Photo by Emil Handke, SBTS
Kevin Smith, executive director of the Baptist Convention of Maryland/Delaware, preaches on politics and the kingdom of God Nov. 8 at The Southern Baptist Theological Seminary.
“Whatever’s going on in the American culture around us, the Bible-believing Christian never runs around like Chicken Little,” said Smith, executive director of the Baptist Convention of Maryland/Delaware (BCMD).
In his sermon, “Politics and the Passion of Christ,” Smith reminded Christians to take a clear stand to show their main identity and commitment is to Jesus Christ as Lord and King. Smith said his main text, John 19:1-16, shows how religious leaders in the midst of political uprising verbally claim that Caesar is their only king rather than declare allegiance to Jesus as Lord.
“Post-Pentecost, we should never fail to identify with or prioritize Christ the King,” Smith said. “I cannot express any loyalty to a lesser king that would cause me to compromise my loyalty to Christ the King. I can render unto Caesar that which belongs to Caesar, and I must render unto God that which belongs to God. And I can render unto Caesar a variety of things as long as those things don’t cause me to disobey or blaspheme God. … And there’s no way … I’m gonna advocate for a lesser king that is offensive to the majesty of my King.”

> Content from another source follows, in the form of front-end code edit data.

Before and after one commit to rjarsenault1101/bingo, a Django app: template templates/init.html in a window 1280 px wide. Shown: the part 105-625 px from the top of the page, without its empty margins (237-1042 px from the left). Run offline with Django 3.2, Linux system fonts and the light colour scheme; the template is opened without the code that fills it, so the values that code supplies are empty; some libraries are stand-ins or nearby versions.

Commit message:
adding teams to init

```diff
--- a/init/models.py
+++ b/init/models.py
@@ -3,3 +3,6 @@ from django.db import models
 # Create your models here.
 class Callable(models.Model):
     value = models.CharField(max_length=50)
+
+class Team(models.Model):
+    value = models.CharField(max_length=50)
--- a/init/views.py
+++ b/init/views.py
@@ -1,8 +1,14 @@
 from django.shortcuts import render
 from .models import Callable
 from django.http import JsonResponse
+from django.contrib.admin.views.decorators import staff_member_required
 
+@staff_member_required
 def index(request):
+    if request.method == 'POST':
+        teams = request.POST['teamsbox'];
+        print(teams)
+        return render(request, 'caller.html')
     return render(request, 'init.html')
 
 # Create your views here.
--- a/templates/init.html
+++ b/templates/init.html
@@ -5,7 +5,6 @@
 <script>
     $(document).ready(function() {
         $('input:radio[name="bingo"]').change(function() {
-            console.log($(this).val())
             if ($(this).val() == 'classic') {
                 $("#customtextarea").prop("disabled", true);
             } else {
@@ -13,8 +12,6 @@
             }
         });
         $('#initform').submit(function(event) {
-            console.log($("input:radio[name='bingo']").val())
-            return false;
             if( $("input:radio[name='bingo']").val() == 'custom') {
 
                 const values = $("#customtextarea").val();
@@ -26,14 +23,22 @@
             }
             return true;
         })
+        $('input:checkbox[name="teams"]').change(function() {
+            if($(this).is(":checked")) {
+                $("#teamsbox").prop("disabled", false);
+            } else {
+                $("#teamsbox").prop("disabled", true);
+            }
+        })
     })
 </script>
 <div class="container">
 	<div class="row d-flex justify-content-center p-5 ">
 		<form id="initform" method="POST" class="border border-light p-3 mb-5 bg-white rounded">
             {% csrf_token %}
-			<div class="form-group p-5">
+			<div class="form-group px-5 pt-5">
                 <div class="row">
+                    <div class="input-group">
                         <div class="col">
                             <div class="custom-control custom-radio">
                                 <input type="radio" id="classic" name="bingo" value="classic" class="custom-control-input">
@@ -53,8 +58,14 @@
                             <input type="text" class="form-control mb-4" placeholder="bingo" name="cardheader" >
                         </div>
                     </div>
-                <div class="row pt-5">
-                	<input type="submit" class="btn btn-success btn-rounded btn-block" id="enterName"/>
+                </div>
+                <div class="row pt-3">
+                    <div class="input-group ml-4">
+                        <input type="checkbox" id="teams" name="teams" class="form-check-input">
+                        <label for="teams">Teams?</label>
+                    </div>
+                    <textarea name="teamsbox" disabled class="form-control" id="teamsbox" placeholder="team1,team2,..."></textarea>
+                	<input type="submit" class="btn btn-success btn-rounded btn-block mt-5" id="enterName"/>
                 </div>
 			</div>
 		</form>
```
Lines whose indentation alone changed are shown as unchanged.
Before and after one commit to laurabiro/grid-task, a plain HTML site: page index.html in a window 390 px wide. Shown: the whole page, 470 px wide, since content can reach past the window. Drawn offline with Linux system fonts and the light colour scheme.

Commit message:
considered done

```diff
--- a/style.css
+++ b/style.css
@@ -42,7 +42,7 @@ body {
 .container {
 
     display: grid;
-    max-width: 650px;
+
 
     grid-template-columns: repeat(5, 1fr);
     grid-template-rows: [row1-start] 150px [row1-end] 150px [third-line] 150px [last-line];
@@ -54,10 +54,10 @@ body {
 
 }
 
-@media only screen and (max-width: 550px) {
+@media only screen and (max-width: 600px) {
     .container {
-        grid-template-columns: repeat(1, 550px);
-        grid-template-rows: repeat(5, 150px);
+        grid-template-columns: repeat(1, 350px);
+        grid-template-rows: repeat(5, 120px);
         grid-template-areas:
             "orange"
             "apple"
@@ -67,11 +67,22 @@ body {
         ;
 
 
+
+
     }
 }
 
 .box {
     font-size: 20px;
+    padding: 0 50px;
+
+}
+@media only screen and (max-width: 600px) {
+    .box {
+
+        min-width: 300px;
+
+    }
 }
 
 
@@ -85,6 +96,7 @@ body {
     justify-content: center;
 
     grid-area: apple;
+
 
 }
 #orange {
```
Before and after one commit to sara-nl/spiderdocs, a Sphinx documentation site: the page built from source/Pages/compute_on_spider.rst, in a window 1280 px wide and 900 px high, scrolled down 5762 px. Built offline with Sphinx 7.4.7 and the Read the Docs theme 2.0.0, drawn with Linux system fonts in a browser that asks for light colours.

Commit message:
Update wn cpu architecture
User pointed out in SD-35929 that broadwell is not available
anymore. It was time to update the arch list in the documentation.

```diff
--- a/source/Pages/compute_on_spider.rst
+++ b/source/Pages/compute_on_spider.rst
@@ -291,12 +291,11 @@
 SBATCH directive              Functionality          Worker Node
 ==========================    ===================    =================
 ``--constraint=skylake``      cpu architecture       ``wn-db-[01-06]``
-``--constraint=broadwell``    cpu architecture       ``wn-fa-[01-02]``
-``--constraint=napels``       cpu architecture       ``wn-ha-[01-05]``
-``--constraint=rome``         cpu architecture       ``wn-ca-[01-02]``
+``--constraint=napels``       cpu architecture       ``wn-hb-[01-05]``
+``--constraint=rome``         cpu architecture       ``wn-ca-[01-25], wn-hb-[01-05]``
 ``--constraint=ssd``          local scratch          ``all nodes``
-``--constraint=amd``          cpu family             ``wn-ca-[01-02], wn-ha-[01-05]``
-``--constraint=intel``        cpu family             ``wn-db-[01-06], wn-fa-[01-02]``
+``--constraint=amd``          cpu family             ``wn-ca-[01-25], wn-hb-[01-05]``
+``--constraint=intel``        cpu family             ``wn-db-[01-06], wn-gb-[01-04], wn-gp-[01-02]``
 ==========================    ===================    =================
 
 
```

Too many people claim America will suffer this election, Smith said. But, if they were honest, they would admit they are mostly scared that they will suffer and life will change, he said.
John 19 shows how there are three choices Christians face with the election, Smith said. A proper perspective recognizes authority as coming from above, reflected in Christ’s response. In a warped perspective the fear of man rules over fear of God, which is Caesar’s response. And in the worst reaction, seen by those in verse 15, the chief priests and religious leaders claim no king but Caesar.
In light of Election Day, Smith stated that Christians have sought to align more with worldly leaders than with God, minimizing other people’s pain for personal gain.
“I know Christians, they’re pro-life but they minimize racism,” Smith said. “In case you don’t know it, out of this election season, black folk and Hispanic folk in the body of Christ ain’t feeling all that good. Because a lot of non-black folk and non-Hispanic folk have made it clear that for the sake of politics, your pain don’t matter right now. … ‘But now tomorrow, let’s be Great Commission Baptists.’ We can’t really think that really, really works. We can’t really, really, really think that glorifies God.”
No matter the results of this election or future elections to come, Smith said that the saints continually proclaim “that all of creation right now is sustained by the power of his Word.”
“On the worst day, we have a King who reigns supreme.”
Prior to his call as the BCMD executive director in June, Smith served as assistant professor of preaching at Southern Seminary and teaching pastor at Highview Baptist Church in Louisville. In November 2015, Smith was the first African-American elected as president of the Kentucky Baptist Convention.
Audio and video of Smith’s chapel message are available at sbts.edu/resources.